Beyond that, the Clippers' bench has been fabulous, leading all teams with 42.2 points per game — exactly 11 more a night than the Thunder's reserves contribute. Powered by their bench backcourt of Crawford, the team's leading scorer and the front-runner for Sixth Man of the Year, and Bledsoe, the ultra-athletic point guard, the Clippers are outscoring opposing benches by 18.1 points per game, good for second in the league behind Milwaukee.
“Their bench is much better than a year ago, and Bledsoe off the bench is a force,” Brooks said. “He has tenacity, he has toughness (and) he seems to always make the right plays, hustle plays.
“They had a good team last year, but obviously I think they're much better this year.”
Oklahoma City Thunder vs. Los Angeles Clippers
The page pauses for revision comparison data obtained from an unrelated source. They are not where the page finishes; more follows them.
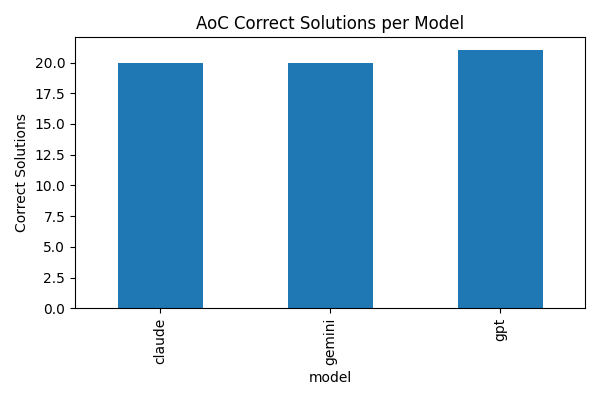
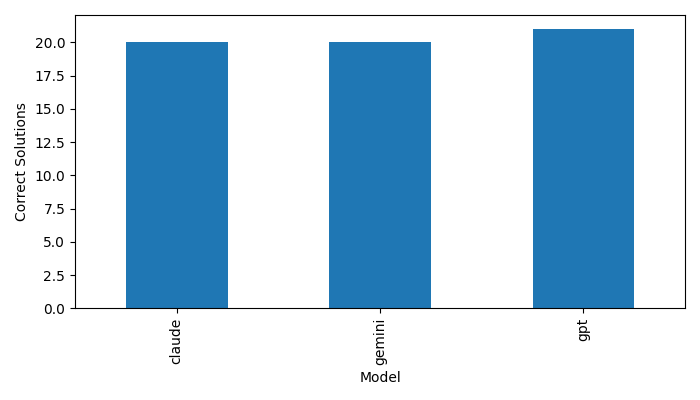
split analysis scripts and update AoC result files

diff --git a/aoc/results/analyze_aoc_results.py b/aoc/results/analyze_aoc_results.py
@@ -1,0 +1,111 @@
+import pandas as pd
+import matplotlib.pyplot as plt
+from pathlib import Path
+
+CSV_PATH = Path("benchmark_results.csv")
+
+if not CSV_PATH.exists():
+    raise FileNotFoundError("benchmark_results.csv wurde nicht gefunden.")
+
+df = pd.read_csv(CSV_PATH)
+
+print("\n=== Advent of Code Evaluation ===\n")
+
+summary = (
+    df.groupby(["model", "status"])
+    .size()
+    .unstack(fill_value=0)
+)
+
+print(summary)
+
+summary["total"] = summary.sum(axis=1)
+
+if "correct" not in summary.columns:
+    summary["correct"] = 0
+
+summary["success_rate"] = (
+    summary["correct"] / summary["total"] * 100
+).round(2)
+
+print("\n=== Success Rates ===\n")
+print(summary[["correct", "total", "success_rate"]])
+
+summary.to_csv("aoc_summary.csv")
+
+# Diagramm: Correct Solutions
+plt.figure(figsize=(7, 4))
+summary["correct"].plot(kind="bar")
+plt.ylabel("Correct Solutions")
+plt.xlabel("Model")
+plt.tight_layout()
+plt.savefig("aoc_correct_solutions.png")
+plt.close()
+
+# Diagramm: Success Rate
+plt.figure(figsize=(7, 4))
+summary["success_rate"].plot(kind="bar")
+plt.ylabel("Success Rate (%)")
+plt.xlabel("Model")
+plt.ylim(0, 100)
+plt.tight_layout()
+plt.savefig("aoc_success_rate.png")
+plt.close()
+
+# Fehlertypen ohne correct
+error_df = df[df["status"] != "correct"]
+
+if not error_df.empty:
+    error_summary = (
+        error_df.groupby(["model", "status"])
+        .size()
+        .unstack(fill_value=0)
+    )
+
+    print("\n=== Error Types ===\n")
+    print(error_summary)
+
+    error_summary.to_csv("aoc_error_summary.csv")
+
+    plt.figure(figsize=(8, 4))
+    error_summary.plot(kind="bar", stacked=True)
+    plt.ylabel("Count")
+    plt.xlabel("Model")
+    plt.tight_layout()
+    plt.savefig("aoc_error_types.png")
+    plt.close()
+
+# Part 1 vs Part 2
+df["part"] = df["case"].apply(lambda x: "part1" if "part1" in x else "part2")
+
+part_summary = (
+    df.assign(is_correct=df["status"] == "correct")
+    .groupby(["model", "part"])["is_correct"]
+    .mean()
+    .unstack(fill_value=0)
+    * 100
+).round(2)
+
+print("\n=== Part 1 vs Part 2 Success Rate ===\n")
+print(part_summary)
+
+part_summary.to_csv("aoc_part_summary.csv")
+
+plt.figure(figsize=(7, 4))
+part_summary.plot(kind="bar")
+plt.ylabel("Success Rate (%)")
+plt.xlabel("Model")
+plt.ylim(0, 100)
+plt.tight_layout()
+plt.savefig("aoc_part1_vs_part2.png")
+plt.close()
+
+print("\nAuswertung abgeschlossen.")
+print("Erzeugte Dateien:")
+print("- aoc_summary.csv")
+print("- aoc_error_summary.csv")
+print("- aoc_part_summary.csv")
+print("- aoc_correct_solutions.png")
+print("- aoc_success_rate.png")
+print("- aoc_error_types.png")
+print("- aoc_part1_vs_part2.png")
When: 6:30 p.m. Wednesday
Where: Chesapeake Energy Arena
TV: Fox Sports Oklahoma (Cox 37/HD 722, DirecTV 679, Dish 416, U-Verse 754/HD 1754), ESPN (Cox 29/HD 720, DirecTV 206, Dish 140, U-Verse 602/HD1602).
Radio: WWLS 98.1-FM, WWLS 640-AM
Three things to know
* The Thunder is 6-9 all-time against the Clippers, including a 1-3 record in last year's four-game series.
* The Clippers are on a league-best six-game winning streak and are the only remaining unbeaten team on the road this season.
* After averaging a league-worst 18.5 assists last year, the Thunder is now averaging 22.4 assists, good for seventh in the league before Tuesday's games. The Thunder is coming off back-to-back games of a recording a season-high 31 assists.